WORK TO BE COMPLETED. Scan the records below for the string "from" and return every line where it appears.

TASK INPUT.
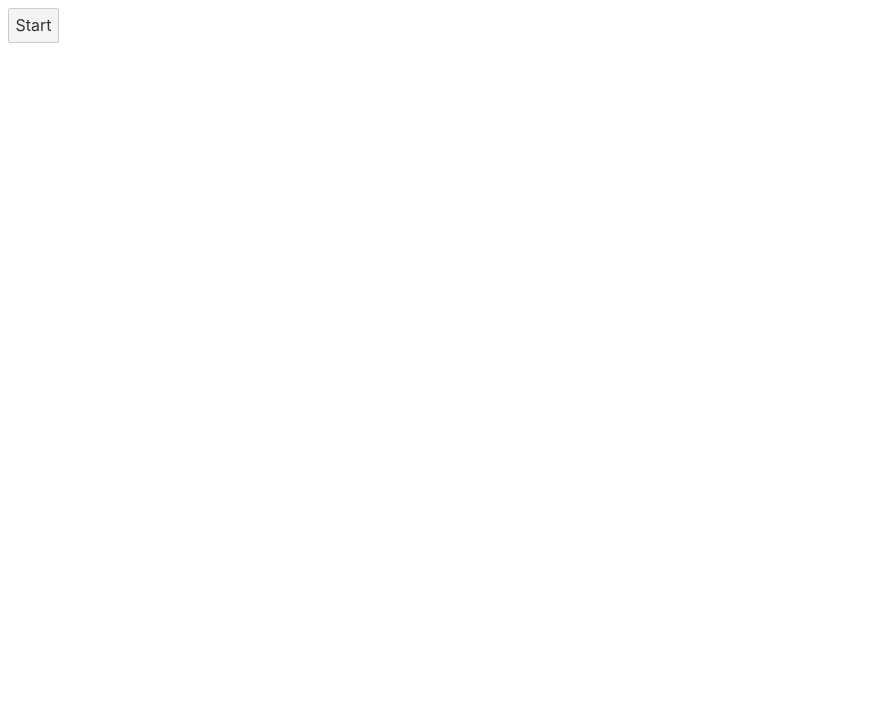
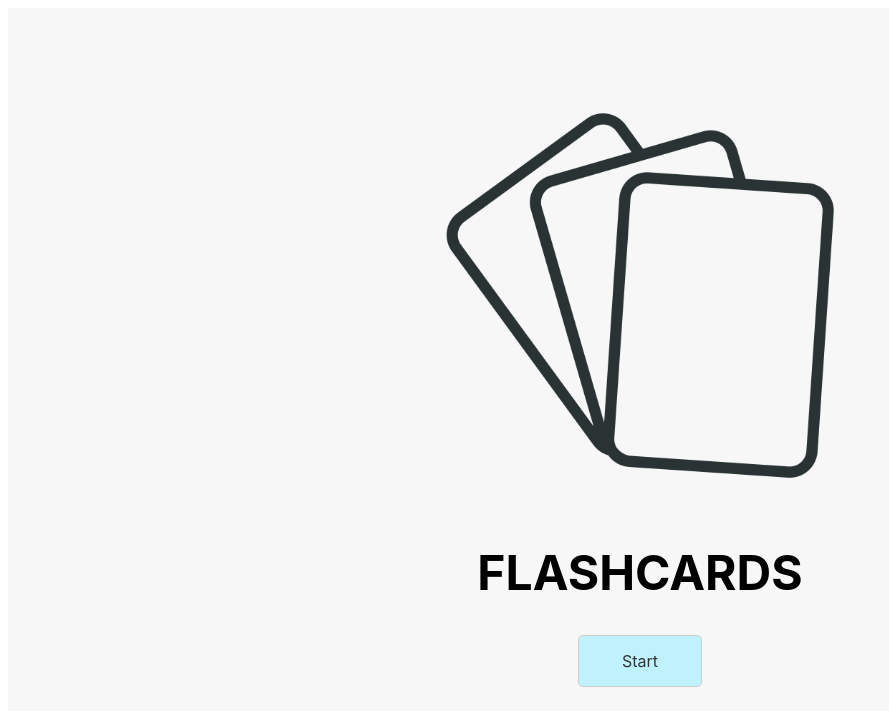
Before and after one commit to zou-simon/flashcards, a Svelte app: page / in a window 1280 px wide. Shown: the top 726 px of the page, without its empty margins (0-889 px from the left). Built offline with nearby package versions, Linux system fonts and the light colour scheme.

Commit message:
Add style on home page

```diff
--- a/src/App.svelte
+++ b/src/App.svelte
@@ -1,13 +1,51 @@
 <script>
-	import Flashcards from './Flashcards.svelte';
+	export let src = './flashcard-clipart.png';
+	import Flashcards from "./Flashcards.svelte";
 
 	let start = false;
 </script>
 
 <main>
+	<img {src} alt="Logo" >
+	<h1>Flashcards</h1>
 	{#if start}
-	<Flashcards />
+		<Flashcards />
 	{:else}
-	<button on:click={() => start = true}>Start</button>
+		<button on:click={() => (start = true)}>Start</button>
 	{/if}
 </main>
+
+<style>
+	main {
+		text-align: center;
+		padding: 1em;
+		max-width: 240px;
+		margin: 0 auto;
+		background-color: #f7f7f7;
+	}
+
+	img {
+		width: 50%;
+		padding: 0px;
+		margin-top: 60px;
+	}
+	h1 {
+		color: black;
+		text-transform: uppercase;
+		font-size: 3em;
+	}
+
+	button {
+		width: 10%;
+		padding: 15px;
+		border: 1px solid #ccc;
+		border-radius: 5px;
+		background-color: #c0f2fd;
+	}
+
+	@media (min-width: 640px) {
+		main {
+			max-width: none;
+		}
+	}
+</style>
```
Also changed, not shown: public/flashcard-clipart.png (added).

* * *

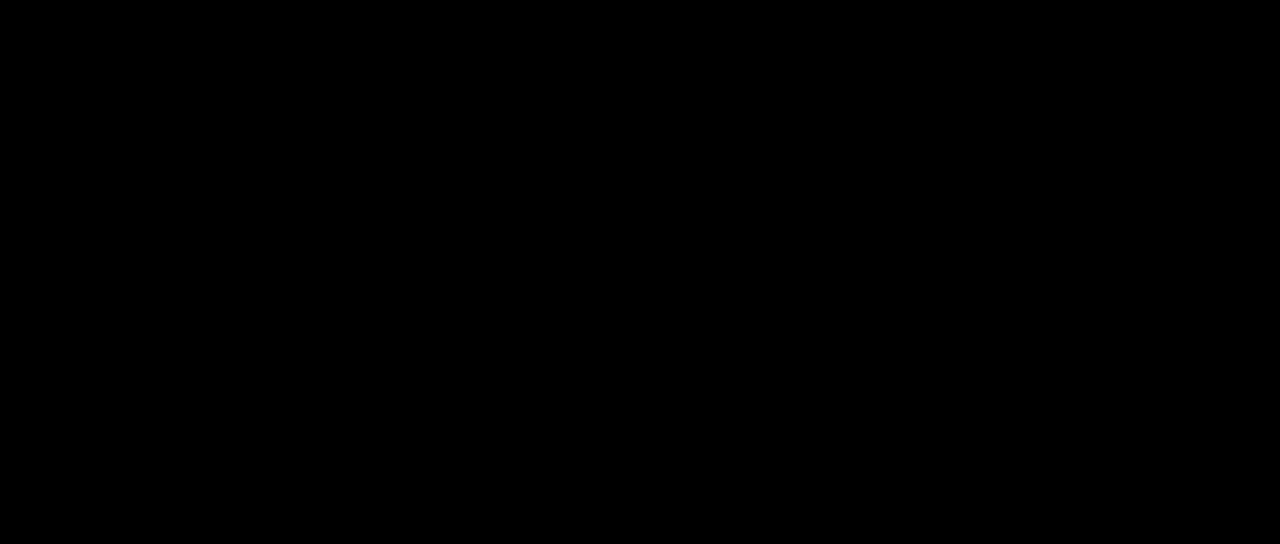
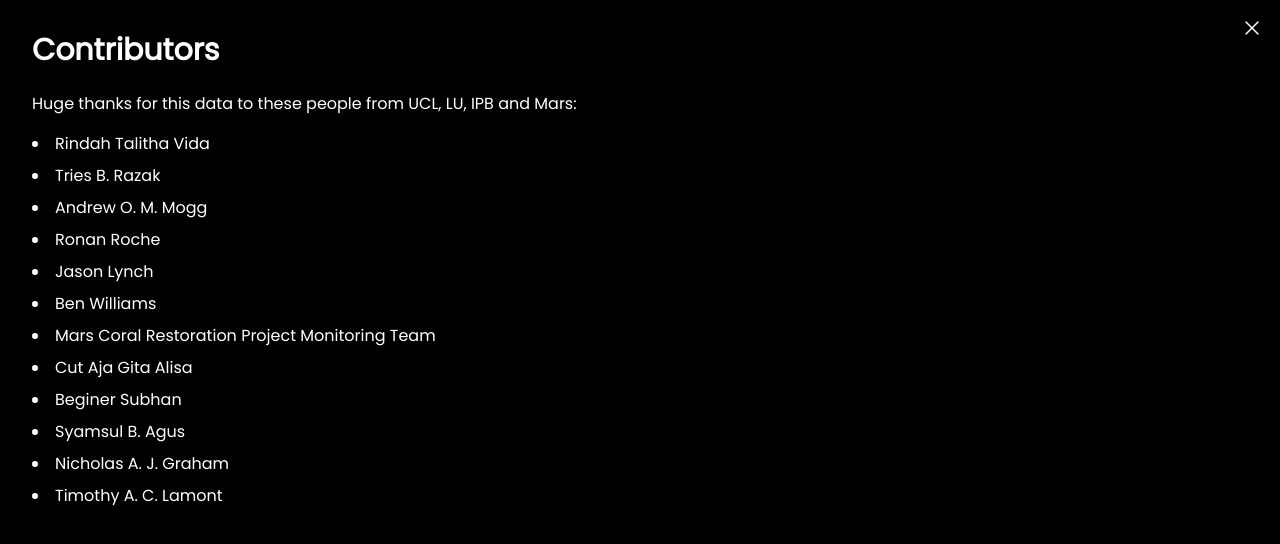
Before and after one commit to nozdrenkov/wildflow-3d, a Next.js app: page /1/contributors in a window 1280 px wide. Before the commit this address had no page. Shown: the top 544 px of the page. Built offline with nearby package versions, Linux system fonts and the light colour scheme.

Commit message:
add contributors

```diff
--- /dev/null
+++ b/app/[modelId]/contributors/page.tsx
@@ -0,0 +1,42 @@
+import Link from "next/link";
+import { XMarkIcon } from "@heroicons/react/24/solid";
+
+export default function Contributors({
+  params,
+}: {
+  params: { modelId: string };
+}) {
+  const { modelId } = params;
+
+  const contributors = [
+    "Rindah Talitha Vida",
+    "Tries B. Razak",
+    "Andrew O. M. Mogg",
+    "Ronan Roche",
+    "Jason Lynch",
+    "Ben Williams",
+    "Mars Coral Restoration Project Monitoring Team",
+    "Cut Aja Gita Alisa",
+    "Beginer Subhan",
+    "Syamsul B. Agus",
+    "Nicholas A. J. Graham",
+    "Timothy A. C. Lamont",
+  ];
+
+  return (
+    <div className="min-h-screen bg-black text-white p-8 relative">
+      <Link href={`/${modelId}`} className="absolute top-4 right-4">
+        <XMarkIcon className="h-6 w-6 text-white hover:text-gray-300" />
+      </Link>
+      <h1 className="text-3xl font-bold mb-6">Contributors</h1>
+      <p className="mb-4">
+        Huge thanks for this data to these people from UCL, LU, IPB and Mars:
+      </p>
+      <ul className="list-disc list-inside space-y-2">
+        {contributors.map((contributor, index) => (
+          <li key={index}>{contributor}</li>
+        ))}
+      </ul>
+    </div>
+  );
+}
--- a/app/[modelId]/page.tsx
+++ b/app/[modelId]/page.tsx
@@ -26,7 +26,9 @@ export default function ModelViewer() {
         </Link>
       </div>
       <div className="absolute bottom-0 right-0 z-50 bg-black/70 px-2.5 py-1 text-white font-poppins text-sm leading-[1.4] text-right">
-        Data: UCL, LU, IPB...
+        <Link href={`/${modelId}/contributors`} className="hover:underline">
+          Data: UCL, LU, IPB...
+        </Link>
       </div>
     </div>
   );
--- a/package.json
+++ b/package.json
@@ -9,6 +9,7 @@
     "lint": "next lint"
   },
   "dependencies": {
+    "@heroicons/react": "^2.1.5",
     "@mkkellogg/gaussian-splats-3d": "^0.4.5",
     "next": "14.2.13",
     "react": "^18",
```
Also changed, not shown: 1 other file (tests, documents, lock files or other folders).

SOLUTION TO THIS EXERCISE.
Before and after one commit to zou-simon/flashcards, a Svelte app: page / in a window 1280 px wide. Shown: the top 726 px of the page, without its empty margins (0-889 px from the left). Built offline with nearby package versions, Linux system fonts and the light colour scheme.
-	import Flashcards from './Flashcards.svelte';
+	import Flashcards from "./Flashcards.svelte";
+import Link from "next/link";
+import { XMarkIcon } from "@heroicons/react/24/solid";
+        Huge thanks for this data to these people from UCL, LU, IPB and Mars:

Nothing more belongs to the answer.